Author: Amy Tan
Provided Synopsis: Moving between the dazzling world of courtesans in turn of the century Shanghai, a remote Chinese mountain village, and the rough-hewn streets of nineteenth-century San Francisco, Amy Tan’s sweeping new novel maps the lives of three generations of women connected by blood and history-and the mystery of an evocative painting known as “The Valley of Amazement.”
Violet is one of the most celebrated courtesans in Shanghai, a beautiful and intelligent woman who has honed her ability to become any man’s fantasy since her start as a “Virgin Courtesan” at the age of twelve. Half-Chinese and half-American, she moves effortlessly between the East and the West. But her talents belie her private struggle to understand who she really is and her search for a home in the world. Abandoned by her mother, Lucia, and uncertain of her father’s identity, Violet’s quest to truly love and be loved will set her on a path fraught with danger and complexity-and the loss of her own daughter.
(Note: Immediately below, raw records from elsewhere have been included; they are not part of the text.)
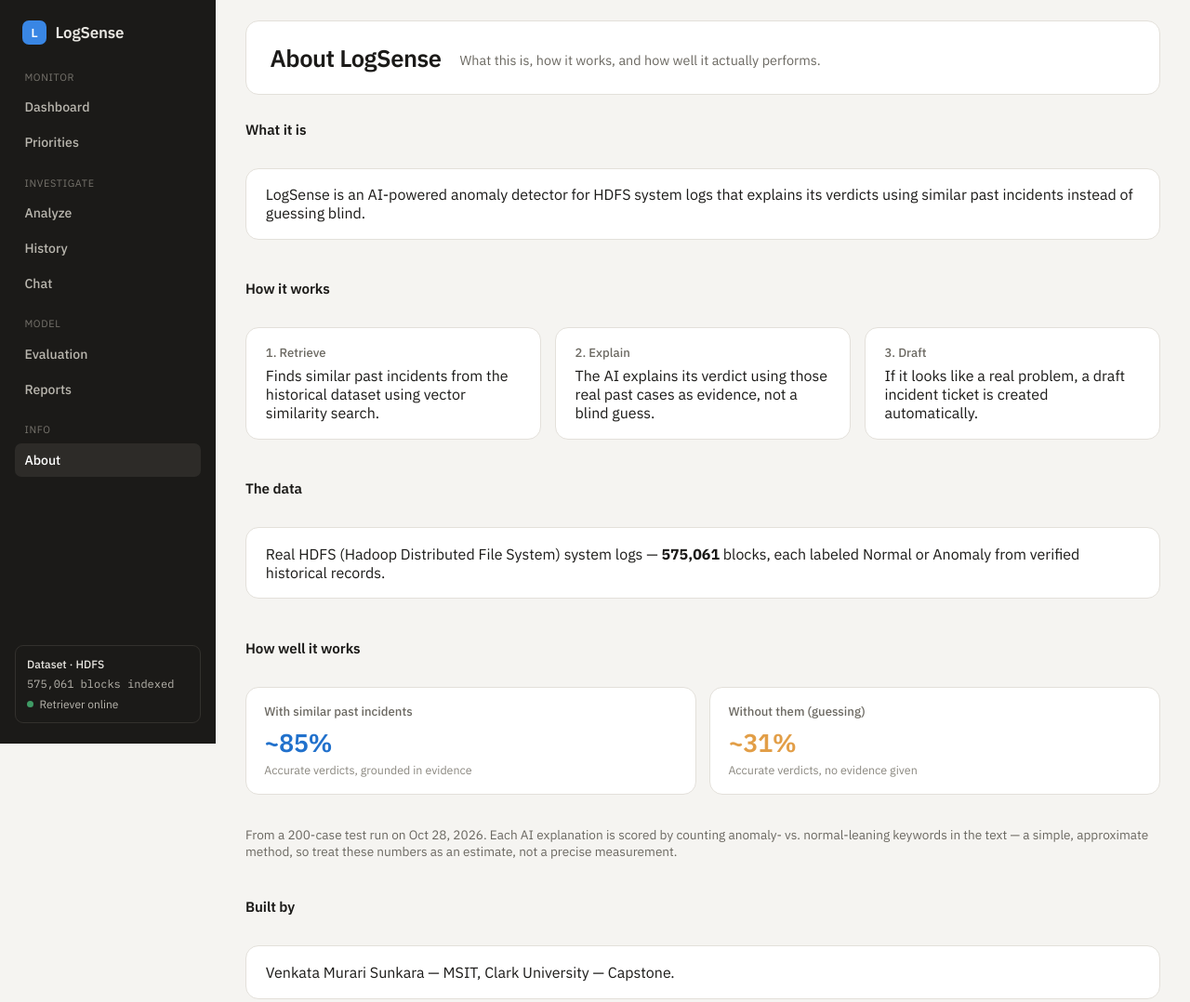
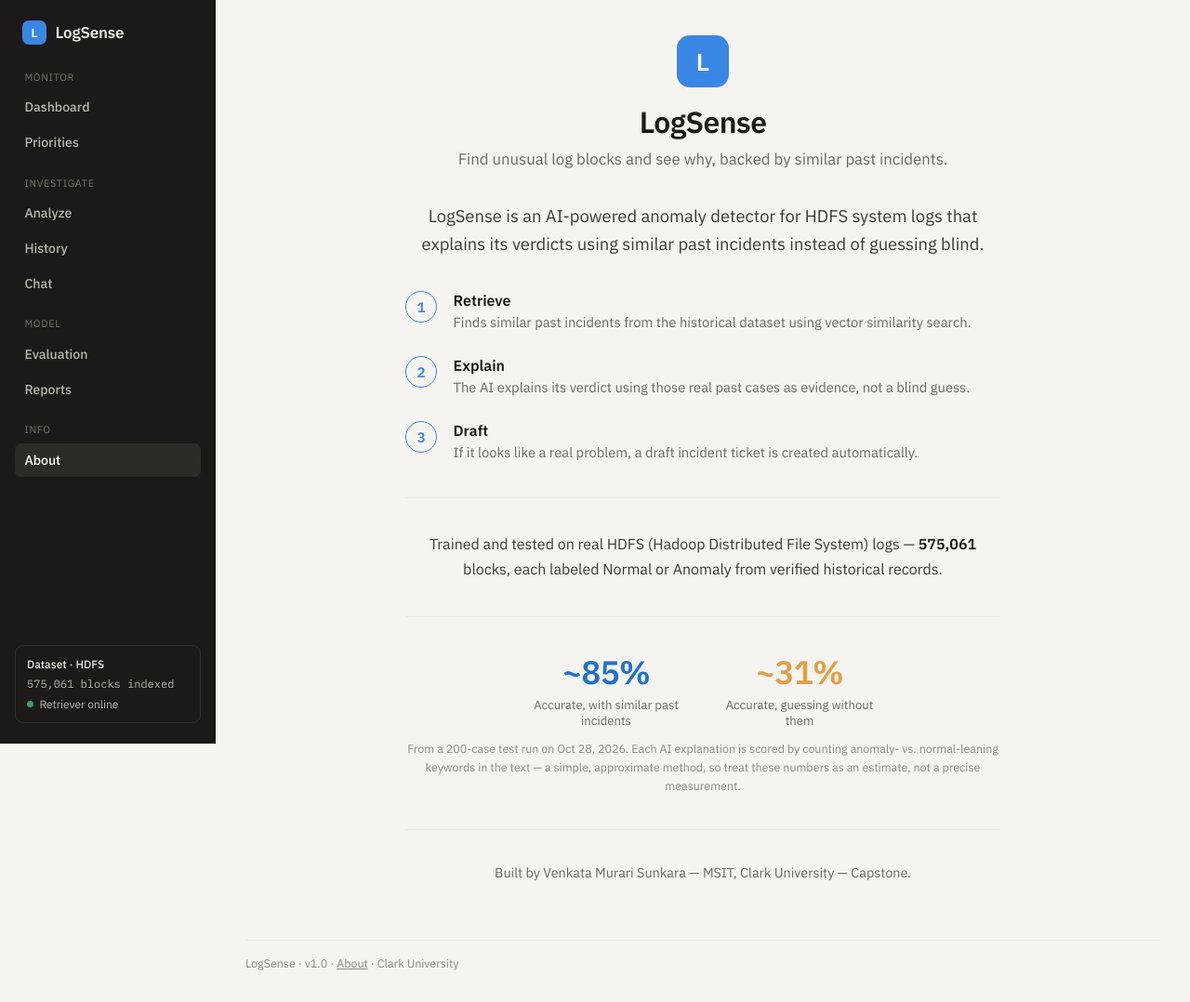
Before and after one commit to venkata-murari-sunkara/logsense, a plain HTML site: page frontend/about.html in a window 1280 px wide. Shown: the top 1078 px of the page at 93% size. Drawn offline with Linux system fonts and the light colour scheme.

Commit message:
Redesign About page with a landing-page feel
The first version used the same ls-card grid as every data screen in
the app, which read as just another dashboard page rather than an
about page. Rebuilt the content (unchanged) into a centered column:
hero with logo/title/tagline, flowing numbered steps instead of 3
side-by-side cards, plain prose for the dataset blurb, two large
unboxed stat numbers (still using the existing grounded/ungrounded
color coding), dividers instead of section-title bars. Sidebar nav is
unchanged so it's still reached the same way; only the main content
composition changed.

```diff
--- a/frontend/about.html
+++ b/frontend/about.html
@@ -7,7 +7,7 @@
   <title>LogSense — About</title>
   <link rel="preconnect" href="https://fonts.googleapis.com">
   <link href="https://fonts.googleapis.com/css2?family=IBM+Plex+Sans:wght@400;500;600;700&family=IBM+Plex+Mono:wght@400;500;600&display=swap" rel="stylesheet" />
-  <link rel="stylesheet" href="css/styles.css?v=1793635372" />
+  <link rel="stylesheet" href="css/styles.css?v=1793636241" />
 </head>
 <body>
   <div class="ls-shell">
@@ -35,56 +35,62 @@
     </aside>
 
     <main class="ls-main">
-      <div class="ls-header">
-        <h1>About LogSense</h1>
-        <p>What this is, how it works, and how well it actually performs.</p>
+      <div class="ls-about">
+        <div class="ls-about-hero">
+          <div class="ls-about-logo">L</div>
+          <h1>LogSense</h1>
+          <p class="ls-about-tagline">Find unusual log blocks and see why, backed by similar past incidents.</p>
         </div>
 
-      <div class="ls-section-title">What it is</div>
-      <div class="ls-card">
-        <p style="margin: 0;">LogSense is an AI-powered anomaly detector for HDFS system logs that explains its verdicts using similar past incidents instead of guessing blind.</p>
+        <p class="ls-about-lead">LogSense is an AI-powered anomaly detector for HDFS system logs that explains its verdicts using similar past incidents instead of guessing blind.</p>
+
+        <div class="ls-about-steps">
+          <div class="ls-about-step">
+            <span class="ls-about-step-num">1</span>
+            <div>
+              <h3>Retrieve</h3>
+              <p>Finds similar past incidents from the historical dataset using vector similarity search.</p>
             </div>
-
-      <div class="ls-section-title">How it works</div>
-      <div class="ls-grid" style="grid-template-columns: repeat(auto-fit, minmax(200px, 1fr));">
-        <div class="ls-card">
-          <div class="ls-metric-label">1. Retrieve</div>
-          <p style="margin: 0;">Finds similar past incidents from the historical dataset using vector similarity search.</p>
           </div>
-        <div class="ls-card">
-          <div class="ls-metric-label">2. Explain</div>
-          <p style="margin: 0;">The AI explains its verdict using those real past cases as evidence, not a blind guess.</p>
+          <div class="ls-about-step">
+            <span class="ls-about-step-num">2</span>
+            <div>
+              <h3>Explain</h3>
+              <p>The AI explains its verdict using those real past cases as evidence, not a blind guess.</p>
             </div>
-        <div class="ls-card">
-          <div class="ls-metric-label">3. Draft</div>
-          <p style="margin: 0;">If it looks like a real problem, a draft incident ticket is created automatically.</p>
+          </div>
+          <div class="ls-about-step">
+            <span class="ls-about-step-num">3</span>
+            <div>
+              <h3>Draft</h3>
+              <p>If it looks like a real problem, a draft incident ticket is created automatically.</p>
+            </div>
           </div>
         </div>
 
-      <div class="ls-section-title">The data</div>
-      <div class="ls-card">
-        <p style="margin: 0;">Real HDFS (Hadoop Distributed File System) system logs — <b>575,061</b> blocks, each labeled Normal or Anomaly from verified historical records.</p>
+        <div class="ls-about-divider"></div>
+
+        <p class="ls-about-body">Trained and tested on real HDFS (Hadoop Distributed File System) logs — <span class="ls-about-stat-inline">575,061</span> blocks, each labeled Normal or Anomaly from verified historical records.</p>
+
+        <div class="ls-about-divider"></div>
+
+        <div class="ls-about-stats">
+          <div class="ls-about-stat" title="How often the AI was right when it had similar past cases to compare against">
+            <div class="ls-about-stat-value" style="color: var(--info-strong);">~85%</div>
+            <div class="ls-about-stat-label">Accurate, with similar past incidents</div>
+          </div>
+          <div class="ls-about-stat" title="How often the AI was right when guessing without any past cases to compare against">
+            <div class="ls-about-stat-value" style="color: var(--warning-strong);">~31%</div>
+            <div class="ls-about-stat-label">Accurate, guessing without them</div>
+          </div>
+        </div>
+        <p class="ls-about-note">From a 200-case test run on Oct 28, 2026. Each AI explanation is scored by counting anomaly- vs. normal-leaning keywords in the text — a simple, approximate method, so treat these numbers as an estimate, not a precise measurement.</p>
+
+        <div class="ls-about-divider"></div>
+
+        <p class="ls-about-credit">Built by Venkata Murari Sunkara — MSIT, Clark University — Capstone.</p>
       </div>
 
-      <div class="ls-section-title">How well it works</div>
-      <div class="ls-grid ls-grid-2">
-        <div class="ls-metric-box" title="How often the AI was right when it had similar past cases to compare against">
-          <div class="ls-metric-label">With similar past incidents</div>
-          <div class="ls-metric-value ls-metric-grounded">~85%</div>
-          <div class="ls-metric-sub">Accurate verdicts, grounded in evidence</div>
-        </div>
-        <div class="ls-metric-box" title="How often the AI was right when guessing without any past cases to compare against">
-          <div class="ls-metric-label">Without them (guessing)</div>
-          <div class="ls-metric-value ls-metric-ungrounded">~31%</div>
-          <div class="ls-metric-sub">Accurate verdicts, no evidence given</div>
-        </div>
-      </div>
-      <p class="ls-muted" style="margin-top: 0.75rem;">From a 200-case test run on Oct 28, 2026. Each AI explanation is scored by counting anomaly- vs. normal-leaning keywords in the text — a simple, approximate method, so treat these numbers as an estimate, not a precise measurement.</p>
-
-      <div class="ls-section-title">Built by</div>
-      <div class="ls-card">
-        <p style="margin: 0;">Venkata Murari Sunkara — MSIT, Clark University — Capstone.</p>
-      </div>
       <footer class="ls-footer">LogSense · v1.0 · <a href="about.html">About</a> · Clark University</footer>
     </main>
   </div>
--- a/frontend/css/styles.css
+++ b/frontend/css/styles.css
@@ -368,3 +368,42 @@ code { background: var(--bg); padding: 0.1rem 0.4rem; border-radius: 4px; font-s
 }
 .ls-footer a { color: var(--text-faint); text-decoration: underline; }
 .ls-footer a:hover { color: var(--accent); }
+
+/* ---------- About page (landing-page feel, deliberately not another
+   data-dashboard screen — centered column, flowing prose, no card grid) ---------- */
+.ls-about { max-width: 640px; margin: 1rem auto 0; width: 100%; }
+.ls-about-hero { text-align: center; margin-bottom: 2.25rem; }
+.ls-about-logo {
+  width: 56px; height: 56px; margin: 0 auto 1rem;
+  border-radius: 14px; background: var(--accent-strong); color: #fff;
+  display: grid; place-items: center; font: 600 26px "IBM Plex Mono", monospace;
+}
+.ls-about-hero h1 { font-size: 2rem; font-weight: 600; letter-spacing: -0.02em; margin: 0 0 0.5rem; }
+.ls-about-tagline { color: var(--text-muted); font-size: 1.05rem; margin: 0; }
+.ls-about-lead { font-size: 1.15rem; line-height: 1.6; text-align: center; color: var(--text-secondary); margin: 0 0 2.25rem; }
+.ls-about-body { font-size: 1rem; line-height: 1.7; color: var(--text-secondary); text-align: center; margin: 0; }
+.ls-about-stat-inline { font-weight: 600; color: var(--text); }
+
+.ls-about-steps { display: flex; flex-direction: column; gap: 1.5rem; margin-bottom: 2.25rem; }
+.ls-about-step { display: flex; gap: 1.1rem; align-items: flex-start; }
+.ls-about-step-num {
+  flex: none; width: 34px; height: 34px; border-radius: 50%;
+  border: 1.5px solid var(--accent-strong); color: var(--accent-strong);
+  display: grid; place-items: center; font: 600 0.95rem "IBM Plex Mono", monospace;
+}
+.ls-about-step h3 { margin: 0 0 0.2rem; font-size: 1rem; font-weight: 600; }
+.ls-about-step p { margin: 0; color: var(--text-muted); font-size: 0.92rem; line-height: 1.55; }
+
+.ls-about-divider { height: 1px; background: var(--border-light); margin: 2.25rem 0; }
+
+.ls-about-stats { display: flex; justify-content: center; gap: 3rem; margin-bottom: 0.75rem; }
+.ls-about-stat { text-align: center; }
+.ls-about-stat-value { font-size: 2.2rem; font-weight: 600; letter-spacing: -0.02em; }
+.ls-about-stat-label { font-size: 0.82rem; color: var(--text-muted); margin-top: 0.3rem; max-width: 160px; }
+.ls-about-note { font-size: 0.78rem; color: var(--text-faint); text-align: center; line-height: 1.6; margin: 0 0 2.25rem; }
+
+.ls-about-credit { text-align: center; color: var(--text-muted); font-size: 0.9rem; margin: 0; }
+
+@media (max-width: 640px) {
+  .ls-about-stats { gap: 1.5rem; flex-wrap: wrap; }
+}
```
Also changed, not shown: frontend/analyze.html (+3 -3 lines), frontend/chat.html (+3 -3 lines), frontend/evaluate.html (+3 -3 lines), frontend/history.html (+3 -3 lines), frontend/index.html (+3 -3 lines), frontend/priorities.html (+3 -3 lines), frontend/reports.html (+4 -4 lines). Lines whose indentation alone changed are shown as unchanged.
Lucia, a willful and wild American woman who was once herself the proprietress of Shanghai’s most exclusive courtesan house, nurses her own secret wounds, which she first sustained when, as a teenager, she fell in love with a Chinese painter and followed him from San Francisco to Shanghai. Her search for penance and redemption will bring her to a startling reunion with Flora, Violet’s daughter, and will shatter all that Violet believed she knew about her mother.
Spanning fifty years and two continents, The Valley of Amazement is a deeply moving narrative of family secrets, the legacy of trauma, and the profound connections between mothers and daughters, that returns readers to the compelling territory Amy Tan so expertly mapped in The Joy Luck Club. With her characteristic wisdom, grace, and humor, she conjures a story of the inheritance of love, its mysteries and senses, its illusions and truths.
Review: If you have read an Amy Tan book before then you know she is an author who likes to explore mother-daughter relationships through fine storytelling. I will always take an interest in her books because I know she is capable of placing me within the landscape her characters inhabit, and she did not disappoint when it came to this. The disappointment I took from this novel was the length of it!
Don’t get me wrong — I am completely fine with novels of a long length when they include an intricate plotline and the poignant development of characters. But the women that make up the multi-generational family at the heart of The Valley of Amazement were too similar. Lulu, Violet, and Flora have all encountered unrequited (according to their minds) emotional value from those they believed should have provided it to them, such as their parents or lovers. Because of their disappointment in feeling loved all the women fall into similar patters in terms of how their lives are lived. It was depressing to read and in many cases illogical. I find it hard to believe that the mothers in two situations failed to put in a search for their missing daughters. If they had looked sooner then the story could have moved along faster.
My conclusive thoughts are that this was a decent book; it could have benefited from some serious editing. If you are interested in books about mother-daughter relationships, courtesans in Shanghai during the early 1900s, and race relations between Americans and the Chinese in Shanghai, then this might be the book for you. Otherwise, I’d suggest some of Tan’s earlier work so you might see her true skill.